The Community United Methodist Church in Ashton has a new roof and to say thank you it is holding a free community meal.

The “Loaves and Fishes” meal is on Thursday, Oct. 18 from 5 - 7 p.m.

Much of the money to build the roof came from a trust fund but to cover the rest the community came together for fundraising activities. This truly shows that it takes a community to raise a roof.

“The board of trustees decided we need a new roof and brought it to our church leadership and they decided ‘ok we are going to move forward by the grace of God,’” said Rev. Desi Larson.

The church started the fundraising effort with a music concert by Larson’s daughter who is an opera singer. That was followed by a St. Patrick’s Day dinner and a dessert auction where pies sold for more than $100.

Then Sheri Davidson, the president of the Relief Society from local Ashton ward of The Church of Jesus Christ of Latter-day Saints, told Larson they wanted to help with the roof as well.

“She said, ‘It’s so important that we help one another be strong because when you are strong we are strong,’” Larson said. “And you often hear stuff like that but you don’t see it or feel it.”

At the fundraising event last year the Church of Jesus Christ helped organize the musical guests and the horse rides. Many other churches came together to run booths. At that fundraiser they raised $20,000 in two hours.

Larson said between that fundraiser and others, the church was able to get $40,000 for the roof.

The whole effort was very similar to a barn raising. A time when the whole community would come together to raise the walls of a barn.

Jack Baird is on the Board of Trustees for the Methodist church and he said they all saw what a wonderful thing coming together as a community was.

“I think that there is a lot of impudence in the community now to continue what the LDS leadership started last year as a community effort for different good deeds in the future,” Baird said.

Larson pointed out that in the Bible in the book of John Jesus spent three chapters just praying for the people to have unity.

“We are different and we have different faith traditions, but I felt a little pre-glimpse, in a way, of heaven,” Larson said. “Because there was all these different faith traditions coming together to support one another and that is powerful.”

The Ashton church was originally built in 1908 and then burned down in 1956. In 1957 it was then rebuilt. However, it was designed with a popular feature of the time - a flat roof.

The flat roof of the building allowed snow to pile on top and over the years. Rev. Larson says they have had many leakage problems.

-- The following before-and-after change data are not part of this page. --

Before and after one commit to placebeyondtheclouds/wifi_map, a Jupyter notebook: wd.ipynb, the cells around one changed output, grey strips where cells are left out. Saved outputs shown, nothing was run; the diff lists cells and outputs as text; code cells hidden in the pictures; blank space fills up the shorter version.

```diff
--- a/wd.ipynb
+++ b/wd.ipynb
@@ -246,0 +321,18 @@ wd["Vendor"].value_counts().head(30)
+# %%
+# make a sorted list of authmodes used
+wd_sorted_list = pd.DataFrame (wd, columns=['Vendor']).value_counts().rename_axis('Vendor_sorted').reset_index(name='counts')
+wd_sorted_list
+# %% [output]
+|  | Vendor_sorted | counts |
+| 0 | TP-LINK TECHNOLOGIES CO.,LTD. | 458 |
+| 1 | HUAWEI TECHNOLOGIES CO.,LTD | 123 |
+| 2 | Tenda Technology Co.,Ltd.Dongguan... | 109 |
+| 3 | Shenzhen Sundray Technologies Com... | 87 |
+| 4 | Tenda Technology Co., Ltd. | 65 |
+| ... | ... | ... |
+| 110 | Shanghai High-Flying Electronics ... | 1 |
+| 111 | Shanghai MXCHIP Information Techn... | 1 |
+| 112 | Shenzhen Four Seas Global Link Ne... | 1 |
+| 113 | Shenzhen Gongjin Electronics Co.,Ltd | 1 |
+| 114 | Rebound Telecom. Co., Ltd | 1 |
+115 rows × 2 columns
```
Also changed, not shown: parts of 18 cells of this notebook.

“It’s gotten so bad that we had buckets during worship!” Larson said.

Now, with a new roof, the church and congregation are ready for a winter without leaks.

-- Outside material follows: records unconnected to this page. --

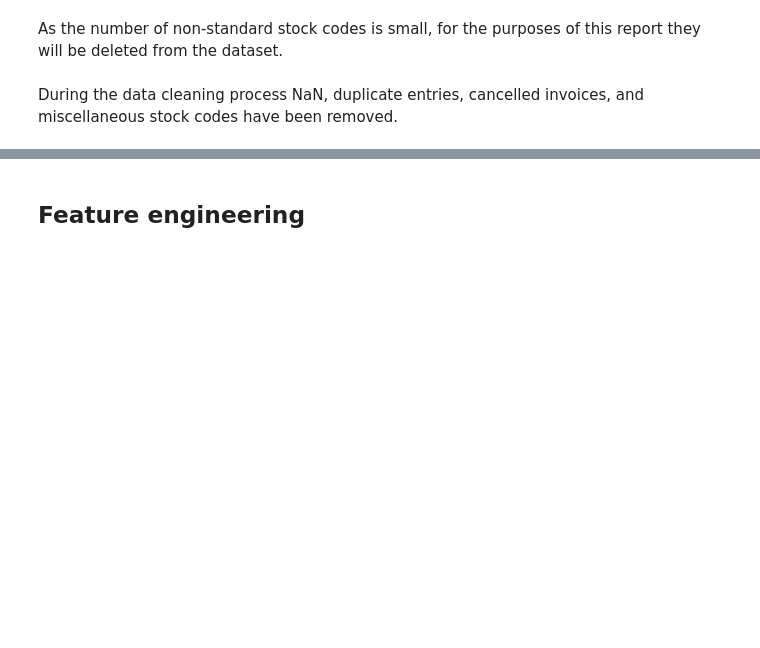
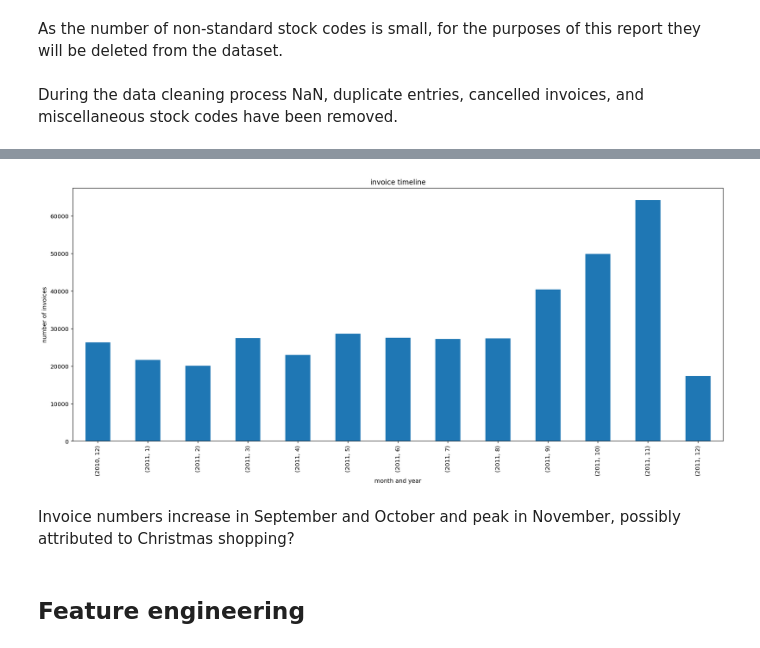
Before and after one commit to scheckley/online-retail, a Jupyter notebook: analysis.ipynb, the cells around one changed output, grey strips where cells are left out. Saved outputs shown, nothing was run; the diff lists cells and outputs as text; code cells hidden in the pictures; blank space fills up the shorter version.

```diff
--- a/analysis.ipynb
+++ b/analysis.ipynb
@@ -274,0 +321,5 @@ During the data cleaning process NaN, duplicate entries, cancelled invoices, and
+# %%
+timestamp_list = list(data.InvoiceDate)
+
+# Pandas works on DataFrames, so make a DataFrame. Make real datetimes because Pandas is also smart about datetimes:
+Timeframe = pd.DataFrame(pd.to_datetime(timestamp_list), columns=['time'])
@@ -275,3 +337,15 @@ During the data cleaning process NaN, duplicate entries, cancelled invoices, and
+# %%
+plot_dims = (20, 8)
+
+plot = Timeframe.groupby((Timeframe['time'].dt.year, Timeframe['time'].dt.month.rename('month'))).count().plot(kind="bar",figsize=plot_dims,legend=False)
+
+plot.set(xlabel='month and year', ylabel='number of invoices',title="invoice timeline")
+plt.xticks(rotation=90)
+plt.show()
+# %% [output]
+[figure, added]
+# %% [markdown]
+Invoice numbers increase in September and October and peak in November, possibly attributed to Christmas shopping?
 # %% [markdown]
 ## Feature engineering
 # %%
```
Also changed, not shown: parts of 15 cells of this notebook.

“We now have a pitched roof that is more appropriate for our winters!” Larson said.